# Exercise objective
Word for word, and without a single picture, repeat the entries.

# Record set
++++++
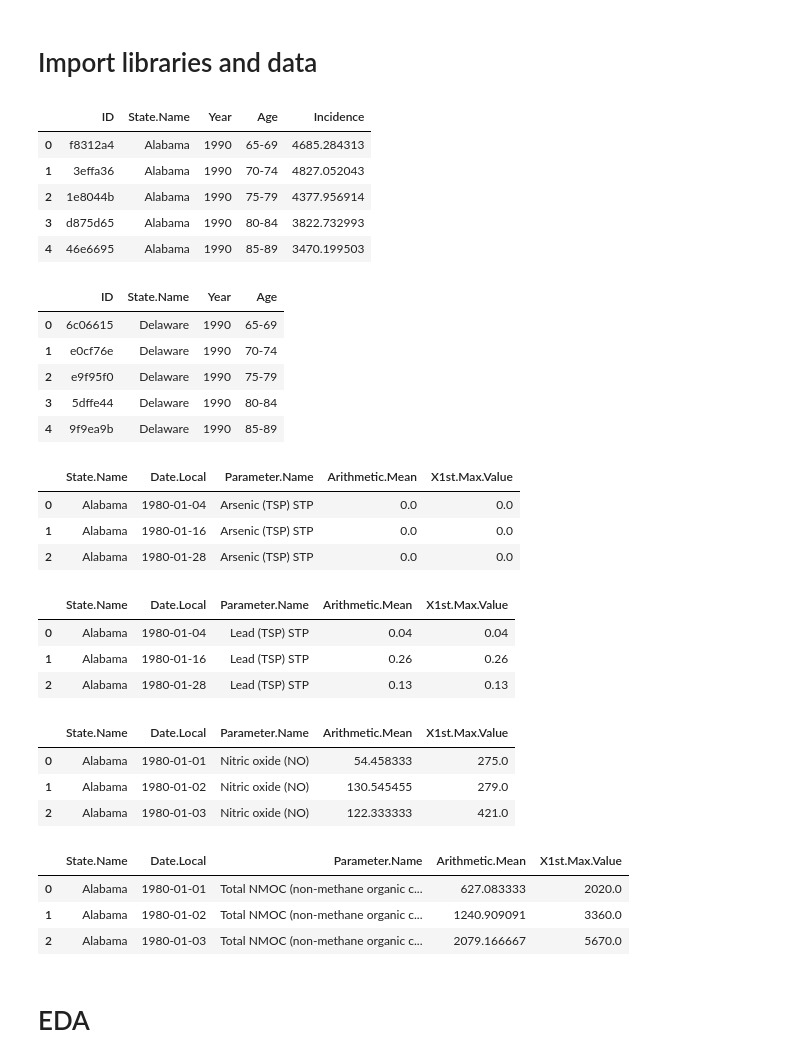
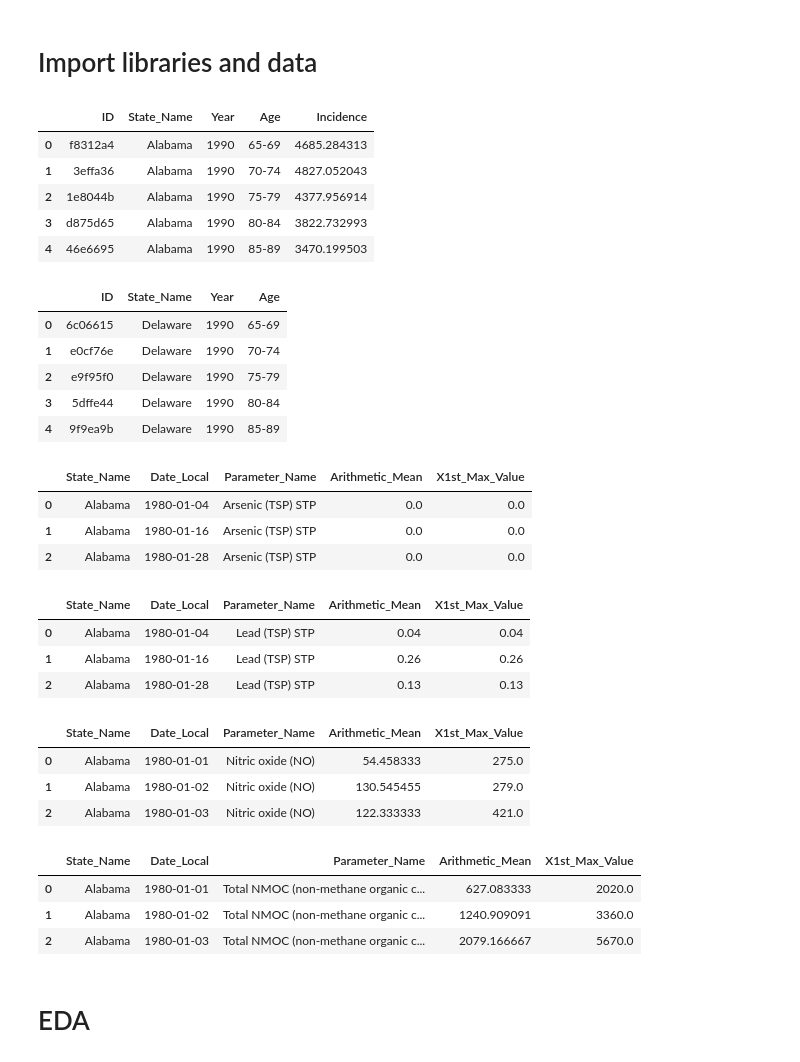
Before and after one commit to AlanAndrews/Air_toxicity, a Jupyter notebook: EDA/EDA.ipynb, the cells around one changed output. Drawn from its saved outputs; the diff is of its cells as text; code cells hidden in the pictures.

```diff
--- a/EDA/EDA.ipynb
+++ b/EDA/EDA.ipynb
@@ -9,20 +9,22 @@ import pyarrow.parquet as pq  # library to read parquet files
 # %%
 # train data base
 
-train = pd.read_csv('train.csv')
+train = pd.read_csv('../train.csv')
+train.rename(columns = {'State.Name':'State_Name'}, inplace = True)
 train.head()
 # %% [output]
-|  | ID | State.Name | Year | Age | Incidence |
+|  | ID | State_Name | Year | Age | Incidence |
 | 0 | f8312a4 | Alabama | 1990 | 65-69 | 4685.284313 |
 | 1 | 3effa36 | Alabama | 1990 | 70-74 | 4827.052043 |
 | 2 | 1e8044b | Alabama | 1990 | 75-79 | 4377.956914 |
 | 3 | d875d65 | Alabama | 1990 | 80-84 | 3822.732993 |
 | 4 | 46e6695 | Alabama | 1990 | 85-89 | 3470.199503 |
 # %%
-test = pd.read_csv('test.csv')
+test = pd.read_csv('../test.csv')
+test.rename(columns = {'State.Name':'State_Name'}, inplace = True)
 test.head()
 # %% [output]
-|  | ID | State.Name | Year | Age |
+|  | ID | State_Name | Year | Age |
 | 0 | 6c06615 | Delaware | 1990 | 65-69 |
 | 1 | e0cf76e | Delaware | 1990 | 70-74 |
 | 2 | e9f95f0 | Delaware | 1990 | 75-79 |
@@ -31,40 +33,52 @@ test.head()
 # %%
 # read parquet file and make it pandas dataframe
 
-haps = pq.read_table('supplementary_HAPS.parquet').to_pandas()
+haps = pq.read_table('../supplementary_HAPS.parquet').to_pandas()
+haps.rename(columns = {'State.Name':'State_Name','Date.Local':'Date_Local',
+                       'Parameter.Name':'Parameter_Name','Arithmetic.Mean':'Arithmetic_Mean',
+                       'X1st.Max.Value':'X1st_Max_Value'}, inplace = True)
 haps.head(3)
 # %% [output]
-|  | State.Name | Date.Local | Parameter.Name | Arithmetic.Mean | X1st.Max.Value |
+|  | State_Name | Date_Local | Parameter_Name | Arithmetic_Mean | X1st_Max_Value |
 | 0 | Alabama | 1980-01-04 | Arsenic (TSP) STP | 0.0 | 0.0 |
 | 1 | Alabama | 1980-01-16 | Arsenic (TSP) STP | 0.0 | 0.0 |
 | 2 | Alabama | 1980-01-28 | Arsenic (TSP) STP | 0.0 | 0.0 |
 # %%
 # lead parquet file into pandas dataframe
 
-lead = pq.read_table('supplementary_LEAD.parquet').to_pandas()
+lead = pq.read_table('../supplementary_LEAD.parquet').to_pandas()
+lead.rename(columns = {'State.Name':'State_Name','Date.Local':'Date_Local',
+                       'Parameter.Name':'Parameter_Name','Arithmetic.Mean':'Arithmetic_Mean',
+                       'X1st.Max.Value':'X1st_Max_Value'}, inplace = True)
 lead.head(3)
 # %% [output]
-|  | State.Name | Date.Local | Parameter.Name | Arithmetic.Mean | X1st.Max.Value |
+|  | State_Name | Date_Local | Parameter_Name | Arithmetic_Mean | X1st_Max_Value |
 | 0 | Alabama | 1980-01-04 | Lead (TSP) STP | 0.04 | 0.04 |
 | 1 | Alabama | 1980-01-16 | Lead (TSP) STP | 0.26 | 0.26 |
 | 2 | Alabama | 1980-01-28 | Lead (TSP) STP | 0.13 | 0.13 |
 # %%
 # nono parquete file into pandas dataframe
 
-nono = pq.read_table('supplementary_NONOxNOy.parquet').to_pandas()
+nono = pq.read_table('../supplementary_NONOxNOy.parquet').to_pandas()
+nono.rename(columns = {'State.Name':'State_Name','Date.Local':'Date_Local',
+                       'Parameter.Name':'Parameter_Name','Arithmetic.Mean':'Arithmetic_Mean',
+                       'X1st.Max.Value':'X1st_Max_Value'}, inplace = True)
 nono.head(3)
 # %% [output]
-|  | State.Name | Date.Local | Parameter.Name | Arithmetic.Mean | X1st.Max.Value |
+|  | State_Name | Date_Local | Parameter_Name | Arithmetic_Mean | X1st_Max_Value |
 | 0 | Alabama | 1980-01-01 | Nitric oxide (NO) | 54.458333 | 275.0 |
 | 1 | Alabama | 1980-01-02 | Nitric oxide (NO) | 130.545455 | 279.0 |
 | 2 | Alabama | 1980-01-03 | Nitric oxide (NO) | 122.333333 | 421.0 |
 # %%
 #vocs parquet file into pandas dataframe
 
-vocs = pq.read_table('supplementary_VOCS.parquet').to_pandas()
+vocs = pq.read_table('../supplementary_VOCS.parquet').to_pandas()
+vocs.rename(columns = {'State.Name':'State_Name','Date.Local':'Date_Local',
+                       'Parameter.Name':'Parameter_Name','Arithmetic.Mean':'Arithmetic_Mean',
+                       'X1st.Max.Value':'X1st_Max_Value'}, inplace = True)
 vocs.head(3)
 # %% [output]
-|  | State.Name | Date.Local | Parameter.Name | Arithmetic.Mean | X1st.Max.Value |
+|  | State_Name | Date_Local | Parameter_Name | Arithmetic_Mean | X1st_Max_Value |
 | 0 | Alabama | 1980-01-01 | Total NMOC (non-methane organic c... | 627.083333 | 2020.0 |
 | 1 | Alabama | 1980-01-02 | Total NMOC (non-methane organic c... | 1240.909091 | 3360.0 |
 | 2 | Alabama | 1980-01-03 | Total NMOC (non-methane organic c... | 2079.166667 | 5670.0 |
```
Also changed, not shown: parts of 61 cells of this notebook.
++++++
# Response to this task
Before and after one commit to AlanAndrews/Air_toxicity, a Jupyter notebook: EDA/EDA.ipynb, the cells around one changed output. Drawn from its saved outputs; the diff is of its cells as text; code cells hidden in the pictures.

```diff
--- a/EDA/EDA.ipynb
+++ b/EDA/EDA.ipynb
@@ -9,20 +9,22 @@ import pyarrow.parquet as pq  # library to read parquet files
 # %%
 # train data base
 
-train = pd.read_csv('train.csv')
+train = pd.read_csv('../train.csv')
+train.rename(columns = {'State.Name':'State_Name'}, inplace = True)
 train.head()
 # %% [output]
-|  | ID | State.Name | Year | Age | Incidence |
+|  | ID | State_Name | Year | Age | Incidence |
 | 0 | f8312a4 | Alabama | 1990 | 65-69 | 4685.284313 |
 | 1 | 3effa36 | Alabama | 1990 | 70-74 | 4827.052043 |
 | 2 | 1e8044b | Alabama | 1990 | 75-79 | 4377.956914 |
 | 3 | d875d65 | Alabama | 1990 | 80-84 | 3822.732993 |
 | 4 | 46e6695 | Alabama | 1990 | 85-89 | 3470.199503 |
 # %%
-test = pd.read_csv('test.csv')
+test = pd.read_csv('../test.csv')
+test.rename(columns = {'State.Name':'State_Name'}, inplace = True)
 test.head()
 # %% [output]
-|  | ID | State.Name | Year | Age |
+|  | ID | State_Name | Year | Age |
 | 0 | 6c06615 | Delaware | 1990 | 65-69 |
 | 1 | e0cf76e | Delaware | 1990 | 70-74 |
 | 2 | e9f95f0 | Delaware | 1990 | 75-79 |
@@ -31,40 +33,52 @@ test.head()
 # %%
 # read parquet file and make it pandas dataframe
 
-haps = pq.read_table('supplementary_HAPS.parquet').to_pandas()
+haps = pq.read_table('../supplementary_HAPS.parquet').to_pandas()
+haps.rename(columns = {'State.Name':'State_Name','Date.Local':'Date_Local',
+                       'Parameter.Name':'Parameter_Name','Arithmetic.Mean':'Arithmetic_Mean',
+                       'X1st.Max.Value':'X1st_Max_Value'}, inplace = True)
 haps.head(3)
 # %% [output]
-|  | State.Name | Date.Local | Parameter.Name | Arithmetic.Mean | X1st.Max.Value |
+|  | State_Name | Date_Local | Parameter_Name | Arithmetic_Mean | X1st_Max_Value |
 | 0 | Alabama | 1980-01-04 | Arsenic (TSP) STP | 0.0 | 0.0 |
 | 1 | Alabama | 1980-01-16 | Arsenic (TSP) STP | 0.0 | 0.0 |
 | 2 | Alabama | 1980-01-28 | Arsenic (TSP) STP | 0.0 | 0.0 |
 # %%
 # lead parquet file into pandas dataframe
 
-lead = pq.read_table('supplementary_LEAD.parquet').to_pandas()
+lead = pq.read_table('../supplementary_LEAD.parquet').to_pandas()
+lead.rename(columns = {'State.Name':'State_Name','Date.Local':'Date_Local',
+                       'Parameter.Name':'Parameter_Name','Arithmetic.Mean':'Arithmetic_Mean',
+                       'X1st.Max.Value':'X1st_Max_Value'}, inplace = True)
 lead.head(3)
 # %% [output]
-|  | State.Name | Date.Local | Parameter.Name | Arithmetic.Mean | X1st.Max.Value |
+|  | State_Name | Date_Local | Parameter_Name | Arithmetic_Mean | X1st_Max_Value |
 | 0 | Alabama | 1980-01-04 | Lead (TSP) STP | 0.04 | 0.04 |
 | 1 | Alabama | 1980-01-16 | Lead (TSP) STP | 0.26 | 0.26 |
 | 2 | Alabama | 1980-01-28 | Lead (TSP) STP | 0.13 | 0.13 |
 # %%
 # nono parquete file into pandas dataframe
 
-nono = pq.read_table('supplementary_NONOxNOy.parquet').to_pandas()
+nono = pq.read_table('../supplementary_NONOxNOy.parquet').to_pandas()
+nono.rename(columns = {'State.Name':'State_Name','Date.Local':'Date_Local',
+                       'Parameter.Name':'Parameter_Name','Arithmetic.Mean':'Arithmetic_Mean',
+                       'X1st.Max.Value':'X1st_Max_Value'}, inplace = True)
 nono.head(3)
 # %% [output]
-|  | State.Name | Date.Local | Parameter.Name | Arithmetic.Mean | X1st.Max.Value |
+|  | State_Name | Date_Local | Parameter_Name | Arithmetic_Mean | X1st_Max_Value |
 | 0 | Alabama | 1980-01-01 | Nitric oxide (NO) | 54.458333 | 275.0 |
 | 1 | Alabama | 1980-01-02 | Nitric oxide (NO) | 130.545455 | 279.0 |
 | 2 | Alabama | 1980-01-03 | Nitric oxide (NO) | 122.333333 | 421.0 |
 # %%
 #vocs parquet file into pandas dataframe
 
-vocs = pq.read_table('supplementary_VOCS.parquet').to_pandas()
+vocs = pq.read_table('../supplementary_VOCS.parquet').to_pandas()
+vocs.rename(columns = {'State.Name':'State_Name','Date.Local':'Date_Local',
+                       'Parameter.Name':'Parameter_Name','Arithmetic.Mean':'Arithmetic_Mean',
+                       'X1st.Max.Value':'X1st_Max_Value'}, inplace = True)
 vocs.head(3)
 # %% [output]
-|  | State.Name | Date.Local | Parameter.Name | Arithmetic.Mean | X1st.Max.Value |
+|  | State_Name | Date_Local | Parameter_Name | Arithmetic_Mean | X1st_Max_Value |
 | 0 | Alabama | 1980-01-01 | Total NMOC (non-methane organic c... | 627.083333 | 2020.0 |
 | 1 | Alabama | 1980-01-02 | Total NMOC (non-methane organic c... | 1240.909091 | 3360.0 |
 | 2 | Alabama | 1980-01-03 | Total NMOC (non-methane organic c... | 2079.166667 | 5670.0 |
```
Also changed, not shown: parts of 61 cells of this notebook.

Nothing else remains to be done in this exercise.